| WHAT THE TASK REQUIRES |
In the following material, identify every line holding the string "paper" and return it.

| PROVIDED INFORMATION |
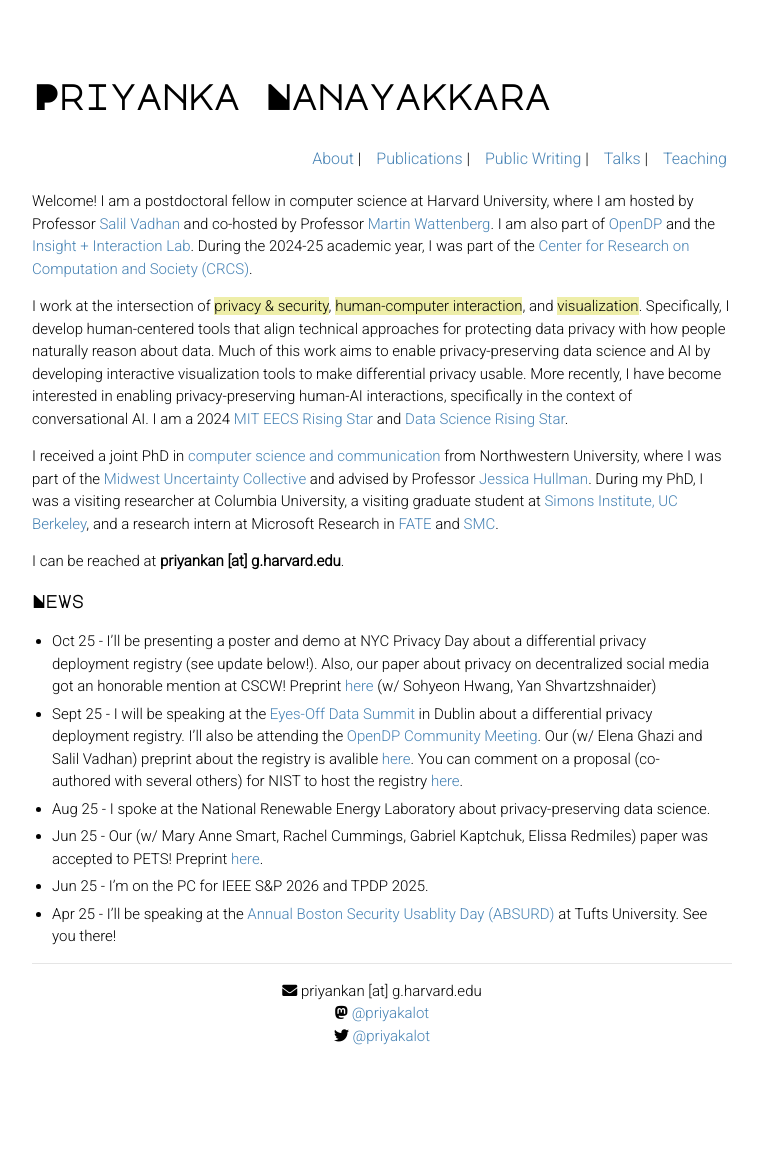
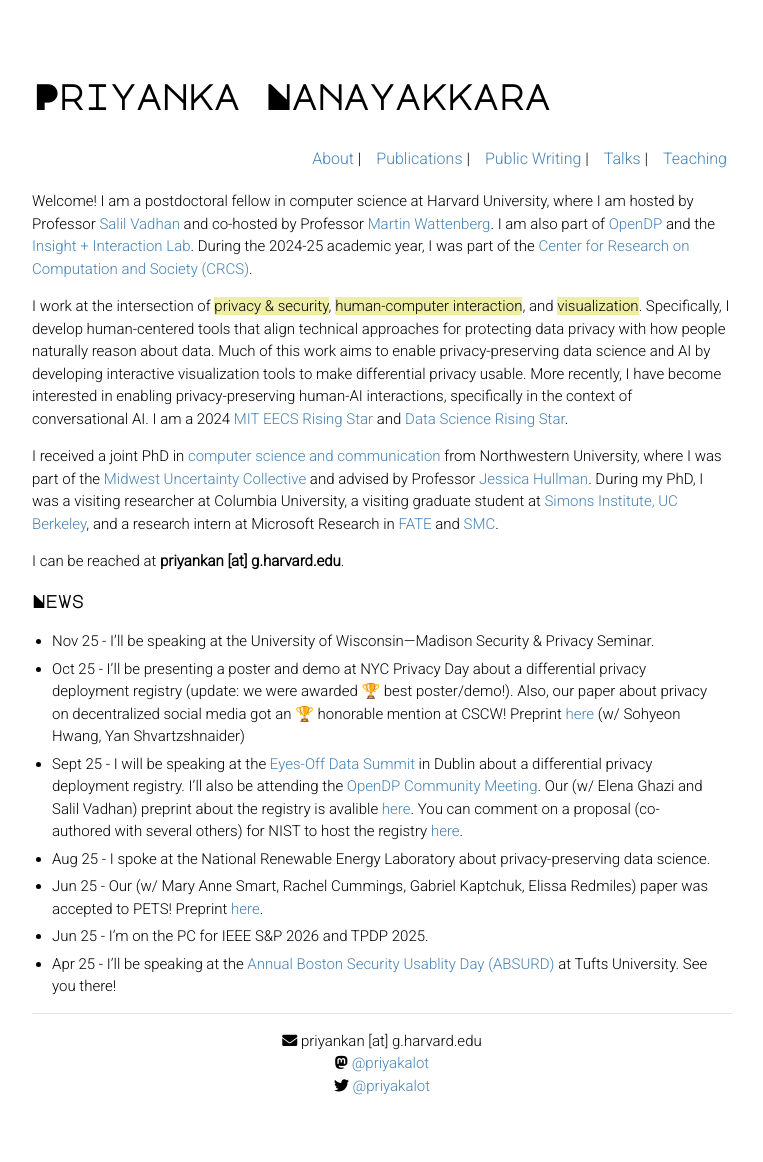
Before and after one commit to priyakalot/priyakalot.github.io, a Jekyll site: the page built from index.md, in a window 1280 px wide. Shown: the whole page, without its empty margins (258-1021 px from the left). Built offline with Jekyll 4.4.1, drawn with Linux system fonts in a browser that asks for light colours; nearby versions of some CDN libraries; before the commit the page ends 1112 px from its top, so only the background shows below that.

Commit message:
Update index.md

```diff
--- a/index.md
+++ b/index.md
@@ -10,7 +10,8 @@ I received a joint PhD in <a href="https://tsb.northwestern.edu/" target="_blank
 I can be reached at **priyankan [at] g.harvard.edu**.
 
 ### News
-* Oct 25 - I'll be presenting a poster and demo at NYC Privacy Day about a differential privacy deployment registry (see update below!). Also, our paper about privacy on decentralized social media got an honorable mention at CSCW! Preprint <a href="https://arxiv.org/pdf/2503.02150" target="_blank">here</a> (w/ Sohyeon Hwang, Yan Shvartzshnaider)
+* Nov 25 - I'll be speaking at the University of Wisconsin—Madison Security & Privacy Seminar.
+* Oct 25 - I'll be presenting a poster and demo at NYC Privacy Day about a differential privacy deployment registry (update: we were awarded 🏆 best poster/demo!). Also, our paper about privacy on decentralized social media got an 🏆 honorable mention at CSCW! Preprint <a href="https://arxiv.org/pdf/2503.02150" target="_blank">here</a> (w/ Sohyeon Hwang, Yan Shvartzshnaider)
 * Sept 25 - I will be speaking at the <a href="https://www.eodsummit.com/" target="_blank">Eyes-Off Data Summit</a> in Dublin about a differential privacy deployment registry. I'll also be attending the <a href="https://opendp.org/calendar_event/2025-opendp-community-meeting/" target="_blank">OpenDP Community Meeting</a>. Our (w/ Elena Ghazi and Salil Vadhan) preprint about the registry is avalible <a href="https://arxiv.org/abs/2509.13509" target="_blank">here</a>. You can comment on a proposal (co-authored with several others) for NIST to host the registry <a href="https://csrc.nist.gov/pubs/ir/8588/ipd" target="_blank">here</a>.
 * Aug 25 - I spoke at the National Renewable Energy Laboratory about privacy-preserving data science.
 * Jun 25 - Our (w/ Mary Anne Smart, Rachel Cummings, Gabriel Kaptchuk, Elissa Redmiles) paper was accepted to PETS! Preprint <a href="https://arxiv.org/pdf/2408.08475" target="_blank">here</a>.
```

| YOUR RESPONSE |
-* Oct 25 - I'll be presenting a poster and demo at NYC Privacy Day about a differential privacy deployment registry (see update below!). Also, our paper about privacy on decentralized social media got an honorable mention at CSCW! Preprint <a href="https://arxiv.org/pdf/2503.02150" target="_blank">here</a> (w/ Sohyeon Hwang, Yan Shvartzshnaider)
+* Oct 25 - I'll be presenting a poster and demo at NYC Privacy Day about a differential privacy deployment registry (update: we were awarded 🏆 best poster/demo!). Also, our paper about privacy on decentralized social media got an 🏆 honorable mention at CSCW! Preprint <a href="https://arxiv.org/pdf/2503.02150" target="_blank">here</a> (w/ Sohyeon Hwang, Yan Shvartzshnaider)
 * Jun 25 - Our (w/ Mary Anne Smart, Rachel Cummings, Gabriel Kaptchuk, Elissa Redmiles) paper was accepted to PETS! Preprint <a href="https://arxiv.org/pdf/2408.08475" target="_blank">here</a>.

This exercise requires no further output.